Exploitation movies are, if nothing else, adaptable, and this French-Spanish film was intended as fairly straightforward alien horror until E.T. became a mega-hit. Suddenly, predictably, Pod People was transformed into a story about a cute alien and the boy who befriends him. But that’s also just one of roughly 23 plotlines in this dizzyingly inept flick, packaged for American audiences by Film Ventures International, which frequently created “new” opening credit sequences with blurry clips from other, completely unrelated movies (they did the same for the Master Ninjas and the season 3 episode Cave Dwellers, among others). At any rate, as one of the film’s “heroes” puts it in the clip above: It stinks! (Streaming on Netflix.)

2. Mitchell

This season five episode is a sentimental favorite any way you slice it, as it was the episode in which creator and original host Joel Hodgson finally figured out how to escape the Satellite of Love, turning the show over to Mike Nelson, who fronted it for the remainder of its original run. Luckily, he went out with one of the juiciest targets of the show’s run, a slovenly ‘70s cop movie in which the intensely dislikable cop played by Joe Don Baker grunts, farts, and swigs his way through a dopey high-level drug-running conspiracy. Legend has it that Baker was so angry about the show’s treatment that he threatened its creators with physical violence, which is one of those stories that may not be true, but should be. (Available on Rifftrax and with annotations on YouTube.)

1. The Beast of Yucca Flats
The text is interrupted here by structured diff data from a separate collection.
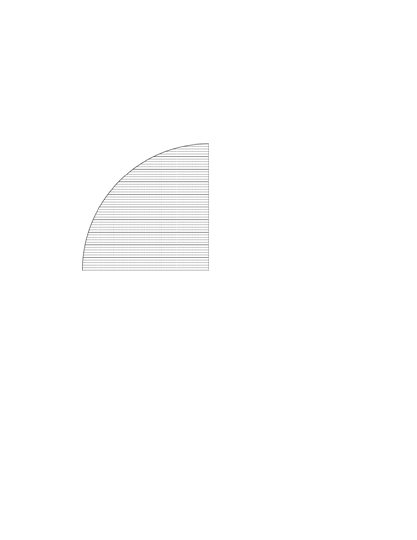
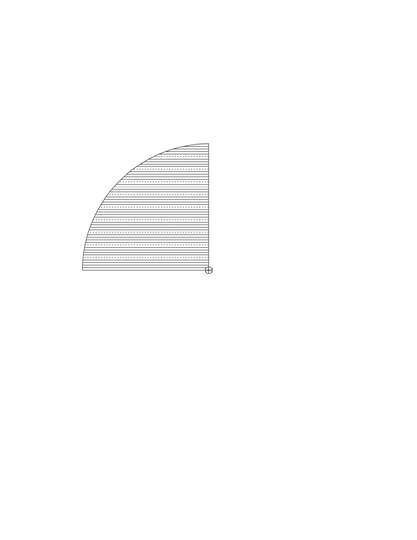
Finished work on sine grid option

Changed region(s): [[0.1871, 0.2667, 0.53, 0.5037]]

diff --git a/src/main/java/com/wymarc/astrolabe/generator/gui/tabbedview/ThumbNail.java b/src/main/java/com/wymarc/astrolabe/generator/gui/tabbedview/ThumbNail.java
@@ -76,10 +76,17 @@ public class ThumbNail extends JPanel{
     private JLabel unequalHoursBoth = null;
     private JLabel coTangentScale = null;
     private JLabel lunarMansions = null;
+
     private JLabel topLeftSine60 = null;
     private JLabel topLeftSine100 = null;
-    private JLabel topLeftSineCosine60 = null;
-    private JLabel topLeftSineCosine100 = null;
+    private JLabel topLeftSineDeg = null;
+    private JLabel topLeftCosine60 = null;
+    private JLabel topLeftCosine100 = null;
+    private JLabel topLeftCosineDeg = null;
+    private JLabel topLeftRadials = null;
+    private JLabel topLeftArcs = null;
+    private JLabel topLeftObliqity = null;
+
     private JLabel unequalTopLeft = null;
     private JLabel unequalTopRight = null;
 
@@ -142,10 +149,17 @@ public class ThumbNail extends JPanel{
         unequalHoursBoth = createLayer("gui/images/back/both_unequal.png");
         coTangentScale = createLayer("gui/images/back/cotan.png");
         lunarMansions = createLayer("gui/images/back/lunar_mansions.png");
-        topLeftSine60 = createLayer("gui/images/back/t_l_sine60.png");
+
+        topLeftSine60 = createLayer("gui/images/back/t_l_sine.png");
         topLeftSine100 = createLayer("gui/images/back/t_l_sine100.png");
-        topLeftSineCosine60 = createLayer("gui/images/back/t_l_sinecos60.png");
-        topLeftSineCosine100 = createLayer("gui/images/back/t_l_sinecos100.png");
+        topLeftSineDeg = createLayer("gui/images/back/t_l_sinedegree.png");
+        topLeftCosine60 = createLayer("gui/images/back/t_l_cosine.png");
+        topLeftCosine100 = createLayer("gui/images/back/t_l_cos100.png");
+        topLeftCosineDeg = createLayer("gui/images/back/t_l_cosdegree.png");
+        topLeftRadials = createLayer("gui/images/back/t_l_radials.png");
+        topLeftArcs = createLayer("gui/images/back/t_l_arcs.png");
+        topLeftObliqity = createLayer("gui/images/back/t_l_obliqity.png");
+
         unequalTopLeft = createLayer("gui/images/back/t_l_unequal.png");
         unequalTopRight = createLayer("gui/images/back/t_r_unequal.png");
 
@@ -320,10 +334,17 @@ public class ThumbNail extends JPanel{
             layeredPane.add(unequalHoursBoth, 0, 0);
             layeredPane.add(coTangentScale, 0, 0);
             layeredPane.add(lunarMansions, 0, 0);
+
             layeredPane.add(topLeftSine60, 0, 0);
             layeredPane.add(topLeftSine100, 0, 0);
-            layeredPane.add(topLeftSineCosine60, 0, 0);
-            layeredPane.add(topLeftSineCosine100, 0, 0);
+            layeredPane.add(topLeftSineDeg, 0, 0);
+            layeredPane.add(topLeftCosine60, 0, 0);
+            layeredPane.add(topLeftCosine100, 0, 0);
+            layeredPane.add(topLeftCosineDeg, 0, 0);
+            layeredPane.add(topLeftRadials, 0, 0);
+            layeredPane.add(topLeftArcs, 0, 0);
+            layeredPane.add(topLeftObliqity, 0, 0);
+
             layeredPane.add(unequalTopLeft, 0, 0);
             layeredPane.add(unequalTopRight, 0, 0);
             layeredPane.add(eot, 0, 0);
@@ -354,10 +375,17 @@ public class ThumbNail extends JPanel{
         coTangentScale.setVisible(false);
         lunarMansions.setVisible(false);
         unequalHoursFront.setVisible(false);
+
         topLeftSine60.setVisible(false);
         topLeftSine100.setVisible(false);
-        topLeftSineCosine60.setVisible(false);
-        topLeftSineCosine100.setVisible(false);
+        topLeftSineDeg.setVisible(false);
+        topLeftCosine60.setVisible(false);
+        topLeftCosine100.setVisible(false);
+        topLeftCosineDeg.setVisible(false);
+        topLeftRadials.setVisible(false);
+        topLeftArcs.setVisible(false);
+        topLeftObliqity.setVisible(false);
+
         unequalTopLeft.setVisible(false);
         unequalTopRight.setVisible(false);
         eot.setVisible(false);
@@ -394,29 +422,53 @@ public class ThumbNail extends JPanel{
             offsetCalendar.setVisible(true);
         }
 
+
         if (GeneratorGui.MY_ASTROLABE.getTopLeft() == 1 && GeneratorGui.MY_ASTROLABE.getTopRight() == 1) {
             unequalHoursBoth.setVisible(true);
-        }else {
-            if (GeneratorGui.MY_ASTROLABE.getTopLeft() == 1) {
-                unequalTopLeft.setVisible(true);
-            } else if (GeneratorGui.MY_ASTROLABE.getTopLeft() == 2) {
-                topLeftSine60.setVisible(true);
-            } else if (GeneratorGui.MY_ASTROLABE.getTopLeft() == 3) {
-                topLeftSine100.setVisible(true);
-            } else if (GeneratorGui.MY_ASTROLABE.getTopLeft() == 4) {
-                topLeftSineCosine60.setVisible(true);
-            } else if (GeneratorGui.MY_ASTROLABE.getTopLeft() == 5) {
-                topLeftSineCosine100.setVisible(true);
-            }
+        }else if (GeneratorGui.MY_ASTROLABE.getTopLeft() == 1 || GeneratorGui.MY_ASTROLABE.getTopLeft() == 3) {
+            unequalTopLeft.setVisible(true);
+        }
 
-            if (GeneratorGui.MY_ASTROLABE.getTopRight() == 1) {
-                unequalTopRight.setVisible(true);
-            } else if (GeneratorGui.MY_ASTROLABE.getTopRight() == 2) {
-                arcsEqual.setVisible(true);
-            } else if (GeneratorGui.MY_ASTROLABE.getTopRight() == 3) {
-                arcsProjected.setVisible(true);
+        if (GeneratorGui.MY_ASTROLABE.getTopLeft() == 2 || GeneratorGui.MY_ASTROLABE.getTopLeft() == 3 ){
+            // We are showing the sine grid now get the options
+            // Sine scale
+            if (GeneratorGui.MY_ASTROLABE.getUse100()){
+                topLeftSine100.setVisible(true);
+            }else if (GeneratorGui.MY_ASTROLABE.getGridPerDegree()){
+                topLeftSineDeg.setVisible(true);
+            }else{
+                topLeftSine60.setVisible(true);
+            }
+            // Cosine scale
+            if (GeneratorGui.MY_ASTROLABE.getShowCosine()) {
+                if (GeneratorGui.MY_ASTROLABE.getUse100()) {
+                    topLeftCosine100.setVisible(true);
+                } else if (GeneratorGui.MY_ASTROLABE.getGridPerDegree()) {
+                    topLeftCosineDeg.setVisible(true);
+                } else {
+                    topLeftCosine60.setVisible(true);
+                }
+            }
+            // Misc
+            if (GeneratorGui.MY_ASTROLABE.getShowRadials()){
+                topLeftRadials.setVisible(true);
+            }
+            if (GeneratorGui.MY_ASTROLABE.getShowArcs()){
+                topLeftArcs.setVisible(true);
+            }
+            if (GeneratorGui.MY_ASTROLABE.getShowObliqityArc()){
+                topLeftObliqity.setVisible(true);
             }
         }
+
+        if (GeneratorGui.MY_ASTROLABE.getTopRight() == 1 && (GeneratorGui.MY_ASTROLABE.getTopLeft() == 2 || GeneratorGui.MY_ASTROLABE.getTopLeft() == 3)) {
+            unequalTopRight.setVisible(true);
+        } else if (GeneratorGui.MY_ASTROLABE.getTopRight() == 2) {
+            arcsEqual.setVisible(true);
+        } else if (GeneratorGui.MY_ASTROLABE.getTopRight() == 3) {
+            arcsProjected.setVisible(true);
+        }
+
 
         if (GeneratorGui.MY_ASTROLABE.getBottomLeft() == 1 || GeneratorGui.MY_ASTROLABE.getBottomLeft() == 2 || GeneratorGui.MY_ASTROLABE.getBottomLeft() == 3) {
             if (GeneratorGui.MY_ASTROLABE.getShowCotangentScale()){

diff --git a/src/main/java/com/wymarc/astrolabe/generator/printengines/postscript/RulePrintEngine.java b/src/main/java/com/wymarc/astrolabe/generator/printengines/postscript/RulePrintEngine.java
@@ -352,9 +352,9 @@ public class RulePrintEngine {
             int h = 5;
             boolean label = false;
 
-            for (int i = 0; i < 60; i++){
+            for (int i = 0; i < 61; i++){
                 if((i == 0)||((i%5) == 0)){
-                    h = 7;
+                    h = 10;
                     label = true;
                 }else{
                     h = 5;
@@ -364,50 +364,14 @@ public class RulePrintEngine {
                 out += "\n" + "newpath";
                 out += "\n" + -r + " 0 moveto";
                 out += "\n" + -r + " " + -h + " lineto stroke";
+
+                if(label){
+                    out += "\n" + "newpath";
+                    out += "\n" + "NormalFont6 setfont";
+                    out += "\n" + -(r+5) + " -15  moveto";
+                    out += "\n" + "( " + i + ") show";
+                }
             }
-
-
-
-//            int h = 0;
-//            boolean label = false;
-//            double scaling = (outerlimit - innerLimit)/34.0;
-//            for(int i = -17; i < 17; i++){
-//                if((i == 0)||((i%10) == 0)){
-//                    h = 10;
-//                    label = true;
-//                }else if((i%5) == 0){
-//                    h = 7;
-//                    label = true;
-//                }else{
-//                    h = 5;
-//                    label = false;
-//                }
-//                double r = ((outerlimit+innerLimit)/2.0) - (i * scaling);
-//                if(counterChange)
-//                {
-//                    out += "\n" + "newpath";
-//                    out += "\n" + r + " 0 moveto";
-//                    out += "\n" + r + " " + h + " lineto stroke";
-//
-//                    if(label){ //todo, southern herishere?
-//                        out += "\n" + "newpath";
-//                        out += "\n" + "NormalFont6 setfont";
-//                        out += "\n" + (r-5) + " 10  moveto";
-//                        out += "\n" + "( " + i + ") show";
-//                    }
-//                }else{
-//                    out += "\n" + "newpath";
-//                    out += "\n" + r + " 0 moveto";
-//                    out += "\n" + r + " " + -h + " lineto stroke";
-//
-//                    if(label){ //todo, southern herishere?
-//                        out += "\n" + "newpath";
-//                        out += "\n" + "NormalFont6 setfont";
-//                        out += "\n" + (r-5) + " -10  moveto";
-//                        out += "\n" + "( " + i + ") show";
-//                    }
-//                }
-//            }
         }
 
         if (showLabel){
@@ -433,7 +397,7 @@ public class RulePrintEngine {
      * @return  returns the ps code for drawing the rules and pointers
      *
      */
-    public String createRule(Astrolabe myAstrolabeIn, boolean showLabel){
+    public String createCombinedSheet(Astrolabe myAstrolabeIn, boolean showLabel){
 
         myAstrolabe = myAstrolabeIn;
 
@@ -505,9 +469,7 @@ public class RulePrintEngine {
         out += EPSToolKit.getHeader(myAstrolabe,"Alidade Sheet");
         out += "\n" + "%% setup";
         out += "\n" + ".1 setlinewidth";
-        if(myAstrolabe.getShowEquationOfTime()){
-            out += EPSToolKit.setUpFonts();
-        }
+        out += EPSToolKit.setUpFonts();
 
         for(int i = 1; i <= 10; i++)
         {

diff --git a/src/main/java/com/wymarc/astrolabe/generator/printengines/postscript/EPSPrintEngine.java b/src/main/java/com/wymarc/astrolabe/generator/printengines/postscript/EPSPrintEngine.java
@@ -126,7 +126,7 @@ public class EPSPrintEngine {
 
 	        // create accessory sheet
             RulePrintEngine myAstrolabeRule = new RulePrintEngine();
-            dataString = myAstrolabeRule.createRule(GeneratorGui.MY_ASTROLABE, true);
+            dataString = myAstrolabeRule.createCombinedSheet(GeneratorGui.MY_ASTROLABE, true);
             save(filePath + "/AstrolabeRules.eps",dataString);
 
             //print universal astrolabe
@@ -313,7 +313,7 @@ public class EPSPrintEngine {
 
             //rule
             RulePrintEngine myAstrolabeRule = new RulePrintEngine();
-            dataString = myAstrolabeRule.createRule(GeneratorGui.MY_ASTROLABE, true);
+            dataString = myAstrolabeRule.createCombinedSheet(GeneratorGui.MY_ASTROLABE, true);
             updateZip("AstrolabeRule.eps", zos, dataString);
 
             //extras
@@ -452,7 +452,7 @@ public class EPSPrintEngine {
             postScriptStrings.add(myAstrolabeRete.createRete(GeneratorGui.MY_ASTROLABE));
             // create rules
             RulePrintEngine myAstrolabeRules = new RulePrintEngine();
-            postScriptStrings.add(myAstrolabeRules.createRule(GeneratorGui.MY_ASTROLABE, true));
+            postScriptStrings.add(myAstrolabeRules.createCombinedSheet(GeneratorGui.MY_ASTROLABE, true));
         }else if (GeneratorGui.tabSelected.equals("Quadrants")){
             //Quadrants
             if (GeneratorGui.MY_ASTROLABE.getPrintBasicHoraryQuadrant()){
@@ -514,7 +514,7 @@ public class EPSPrintEngine {
 
         // create rules
         RulePrintEngine myAstrolabeRules = new RulePrintEngine();
-        postScriptStrings.add(myAstrolabeRules.createRule(GeneratorGui.MY_ASTROLABE, true));
+        postScriptStrings.add(myAstrolabeRules.createCombinedSheet(GeneratorGui.MY_ASTROLABE, true));
 
         //extras
         if (GeneratorGui.MY_ASTROLABE.getPrintRuleSheet()){

diff --git a/src/main/java/com/wymarc/astrolabe/generator/printengines/postscript/BackPrintEngine.java b/src/main/java/com/wymarc/astrolabe/generator/printengines/postscript/BackPrintEngine.java
@@ -359,6 +359,7 @@ public class BackPrintEngine {
                 }
             }
         }
+        out += "\n" + "[] 0 setdash";
 
         out += "\n" + "%% ================ Draw Radials =================";
         if (myAstrolabe.getShowRadials()) {
@@ -378,7 +379,6 @@ public class BackPrintEngine {
                 double angleR = Math.toRadians(j * 10.0);
                 double r = Math.sin(angleR)*radius;
                 out += "\n" + "newpath";
-                out += "\n" + "0 0 moveto";
                 out += "\n" + "0 0 " + r + " 90 180 arc stroke";
             }
         }
@@ -390,7 +390,6 @@ public class BackPrintEngine {
             double r = Math.sin(angleR)*radius;
             out += "\n" + "newpath";
             out += "\n" + "[3 3] 0 setdash";
-            out += "\n" + "0 0 moveto";
             out += "\n" + "0 0 " + r + " 90 180 arc stroke";
             out += "\n" + "[] 0 setdash";
         }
If Mystery Science Theater 3000 did one thing for bad movie culture, it put to rest the Golden Turkey Awards’ contention that Ed Wood was the worst film director of all time. Nope, Wood was Orson Welles compared to Coleman Francis, a long-forgotten no-budget auteur whose entire three-film output was showcased on MST3K’s sixth season. And the best/worst was this, Francis’s very first film, apparently made before he could afford the basic cinematic necessity of “sync sound,” meaning that no one in the entirety of The Beast of Yucca Flats speaks while they are onscreen. It becomes a bit of a sport, as the film grinds on through a 54-minute running time that somehow seems to fill a full day, to spot the various ways they shoot dialogue without showing people speaking dialogue (oblique framing, overhead shots, conversations shot from a distance, close-ups of people listening to other people talk). But that’s not all Beast has to offer: it’s got Ed Wood’s favorite leading man Tor Johnson lumbering through the desert, an opening strangulation that has literally nothing to do with the rest of the movie, and a narration track that amounts to non-stop non-sequiturs. And since it’s so short, it’s coupled with not one but two terrifically terrible short films: the mind-bogglingly silly educational effort Money Talks and the uproarious Puerto Rican tourism commercial Progress Island USA. It ends up being a perfect Mystery Science Theater 3000 episode, showcasing all that the show could do, and the kind of horrors it could unveil in the process. (Available on Amazon Video.)